Pavol Federl (University of Calgary), A. R. Taylor (University of Calgary),
Cameron Kiddle (University of Calgary),
Arne Grimstrup (University of Calgary),
Kevin Robinson (Calgary Scientific),
Matt Stephure (Calgary Scientific),
Gary Yee (Calgary Scientific)
The next generation telescopes, such as the Square Kilometer Array (SKA) and Large Synoptic Survey Telescope (LSST), will generate massive data volumes at rates that are magnitudes higher than that of the current telescopes. Unless a radically innovative technology presents itself in the near future to deal with the storage and transport of large data, astronomers will have to start looking for different ways of conducting science that requires processing and visualization. In this paper we describe the design and implementation of an application that is capable of visualizing large remote data sets. It has been developed as part of CyberSKA, a Canadian lead project aimed at exploring and implementing a cyberinfrastructure that will be required to address the evolving data intensive science needs of future radio telescopes.
The main objective of the visualization application is to provide users the ability to interactively explore large multidimensional data sets directly in the browser, without the need to download or install any additional software.
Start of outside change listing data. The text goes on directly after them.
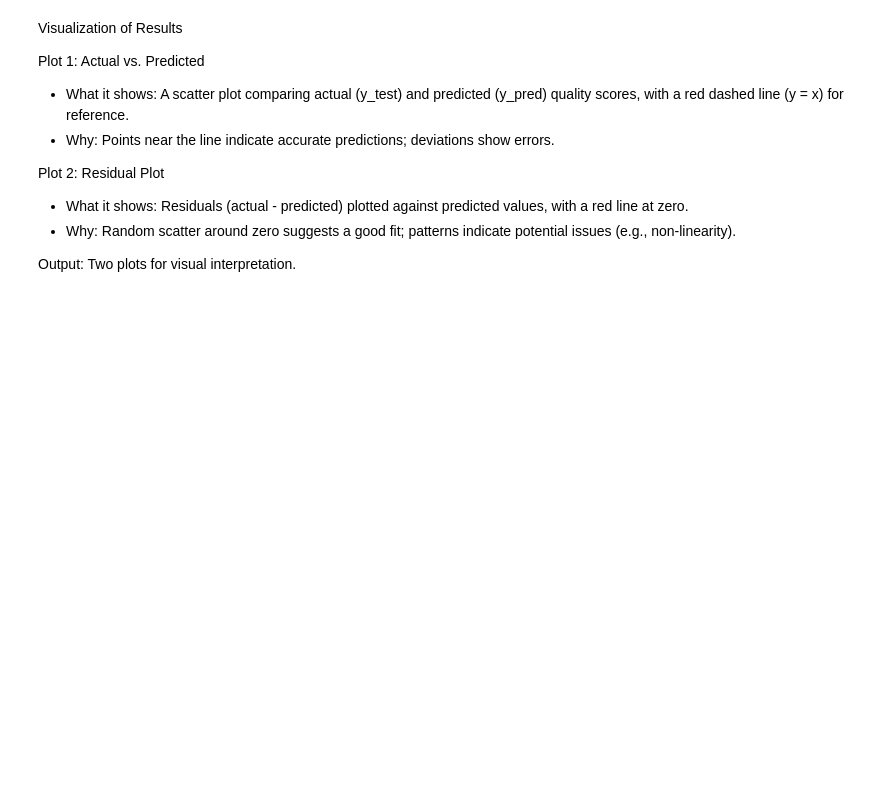
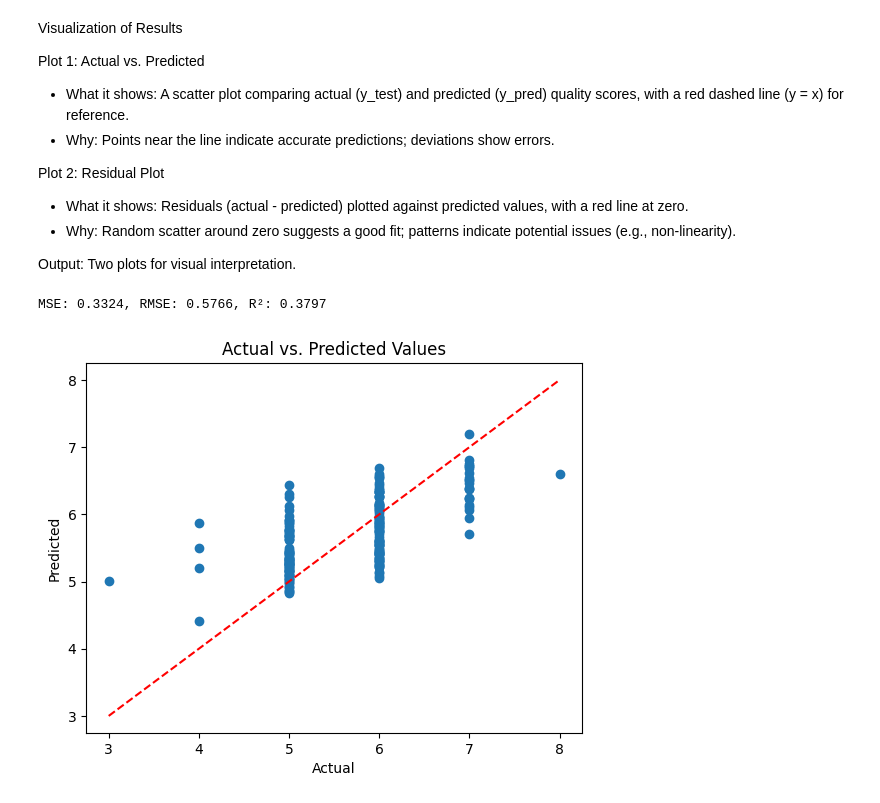
Before and after one commit to hamnasz/Machine-Learning-Basic-Projects, a Jupyter notebook: main.ipynb, the cells around one changed output. Cells and saved outputs as stored; diff of their text form; code cells hidden in the pictures; blank space fills up the shorter version.

```diff
--- a/main.ipynb
+++ b/main.ipynb
@@ -310,3 +310,20 @@ Plot 2: Residual Plot
 - Why: Random scatter around zero suggests a good fit; patterns indicate potential issues (e.g., non-linearity).
 
 Output: Two plots for visual interpretation.
+# %%
+mse = mean_squared_error(y_test, y_pred)
+rmse = np.sqrt(mse)
+r2 = r2_score(y_test, y_pred)
+print(f"MSE: {mse:.4f}, RMSE: {rmse:.4f}, R²: {r2:.4f}")
+# %% [output]
+MSE: 0.3324, RMSE: 0.5766, R²: 0.3797
+# %%
+import matplotlib.pyplot as plt
+plt.scatter(y_test, y_pred)
+plt.plot([y_test.min(), y_test.max()], [y_test.min(), y_test.max()], 'r--')
+plt.xlabel('Actual')
+plt.ylabel('Predicted')
+plt.title('Actual vs. Predicted Values')
+plt.show()
+# %% [output]
+[figure, added]
```
Also changed, not shown: parts of 4 cells of this notebook.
An important goal was to replicate as many features and interactivity users are accustomed to in more traditional desktop applications, such as Kvis or DS9. In order to achieve this goal, we had to deal with a number of challenges, such as restricted programing environment supplied by browsers and even more importantly the limited network speeds available to average users.
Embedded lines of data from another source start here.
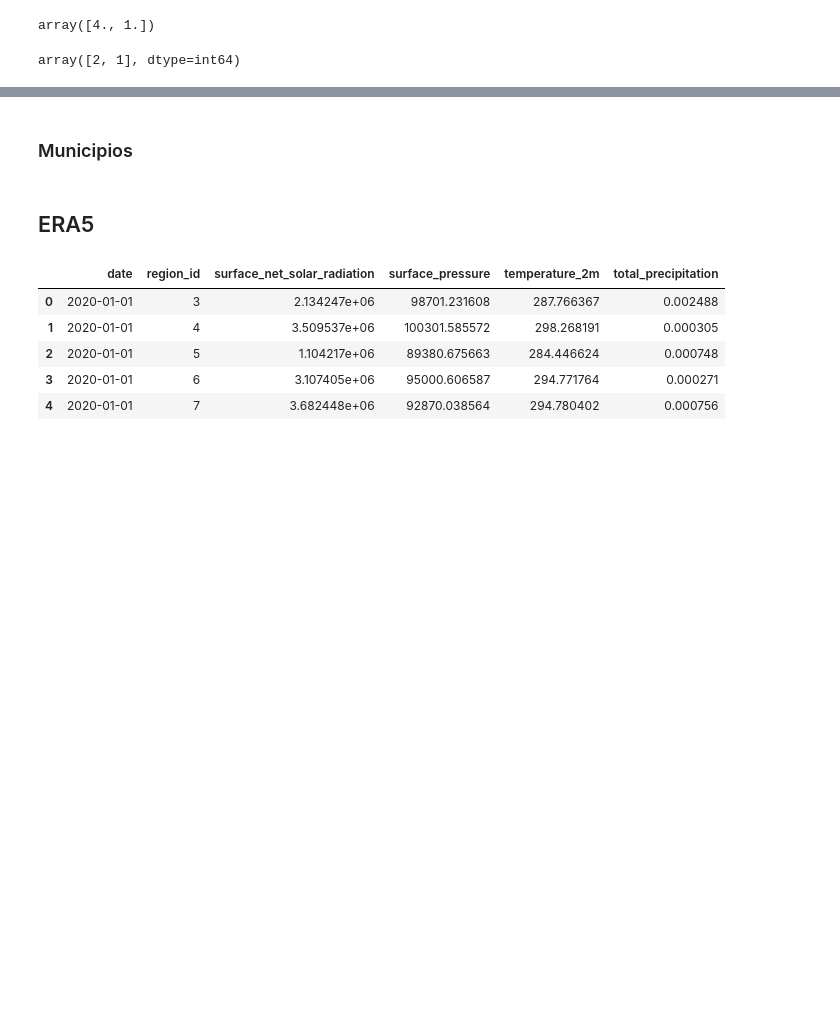
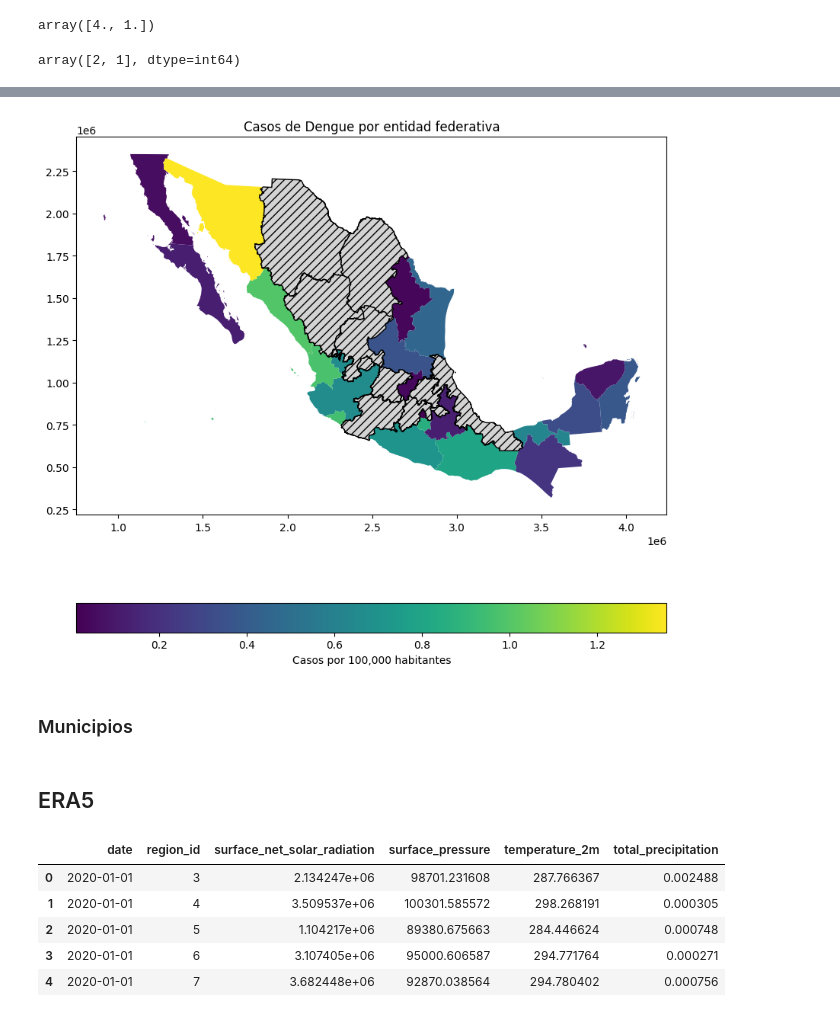
Before and after one commit to pcorner10/denguetemp2022, a Jupyter notebook: main_2023.ipynb, the cells around one changed output, grey strips where cells are left out. Cells and saved outputs as stored; diff of their text form; code cells hidden in the pictures; blank space fills up the shorter version.

```diff
--- a/main_2023.ipynb
+++ b/main_2023.ipynb
@@ -164,0 +138,9 @@ Name: ENTIDAD_RES, dtype: float64
+# %%
+mexico_ent['CVE_ENT'] = mexico_ent['CVE_ENT'].astype(int)
+mexico_ent = mexico_ent.merge(mexico_ine, on='CVE_ENT')
+# %%
+df = dengue.groupby('ENTIDAD_RES').agg({'ENTIDAD_RES': 'count'})
+df.rename(columns={'ENTIDAD_RES': 'CASOS'}, inplace=True)
+df.reset_index(inplace=True)
+df.rename(columns={'ENTIDAD_RES': 'NOMGEO'}, inplace=True)
+df.shape
@@ -164,0 +149,3 @@ Name: ENTIDAD_RES, dtype: float64
+# %%
+mexico_ent = mexico_ent.merge(df, on='NOMGEO', how='left')
+mexico_ent.head()
@@ -164,0 +159,3 @@ Name: ENTIDAD_RES, dtype: float64
+# %%
+mexico_ent['DENSIDAD'] = mexico_ent['CASOS'] / mexico_ent['POBTOT'] * 100000
+mexico_ent
@@ -165,3 +200,18 @@ Name: ENTIDAD_RES, dtype: float64
+# %%
+fig, ax = plt.subplots(1, 1, figsize=(10, 10))
+
+mexico_ent.plot(
+  column='DENSIDAD',
+  ax=ax,
+  legend=True,
+  legend_kwds={'label': "Casos por 100,000 habitantes", 'orientation': "horizontal"},
+  missing_kwds={"color": "lightgrey", "edgecolor": "black", "hatch": "///", "label": "Missing values"}
+  )
+
+plt.title('Casos de Dengue por entidad federativa')
+plt.show()
+# %% [output]
+[figure, added]
 # %% [markdown]
 ### Municipios
 # %% [markdown]
```
Also changed, not shown: parts of 10 cells of this notebook, 6 other files.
At ADASS XX in Boston we presented our initial, client-side based visualization tool, which carried out all computation/processing in the Web browser. Unfortunately this tool was not scalable to larger data and itís design did not make it possible to offer more advanced features, such as playing of movies along the 3rd axis of the data, or dynamic computation of profiles along different axes. We have now implemented a predominantly server-side based visualization approach that eliminated these drawbacks. Just like itís predecessor, the new version is seamlessly integrated into the CyberSKA Web Portal, where users can easily visualize any data integrated with the portalís distributed data management system at the click of a button.
To implement the new visualization tool we partnered with Calgary Scientific and utilized their PureWeb technology, which facilitates both re-purposing of legacy server based applications to be used on the Internet, as well as rapid and advanced development of new and fully web-enabled rich GUI applications that manipulate and visualize large remote data sets. The new implementation consists of two distinct parts: client and server code, which communicate with each other through bi-directional connections. The client side code, running entirely within a browser environment, is a thin application which mostly contains code that deals with GUI elements and performs some basic computations that do not require fast data access. The server code, written in C++, implements computations that require large resources and/or fast data access. The results of server operations are compressed and transmitted back to the client for display. The results contain either encoded textual information or streamed JPEG movies.
The new visualization tool supports all of the features of the previous client-based tool as well as a number of new features, which successfully demonstrates the feasibility of our server-based approach. Some of these features include interactive pan & zoom, display of cursor position and grid overlay in different coordinate systems, retrieving data values under the cursor, histogram and colormap adjustments, movie player along 3rd axis, dynamically updating profiles along three different axes, statistical calculations for data in a selected areas and two-dimensional Gaussian fitting. Currently supported data formats are FITS images and CASA visibility data, and more are planned in the future. Through the use of PureWeb technology the new tool also offers advanced collaboration features, where multiple users at geographically different locations can simultaneously view and control the same visualization session. The new tool also runs on a wider range of platforms, such as all major desktop browsers and many iOS and Android mobile devices. The tool is currently being used by the members of the GALFACTS SKA pathfinder project for visualizing spectro-polarimetric image cube data.
Slides in PDF format
Paper ID: O14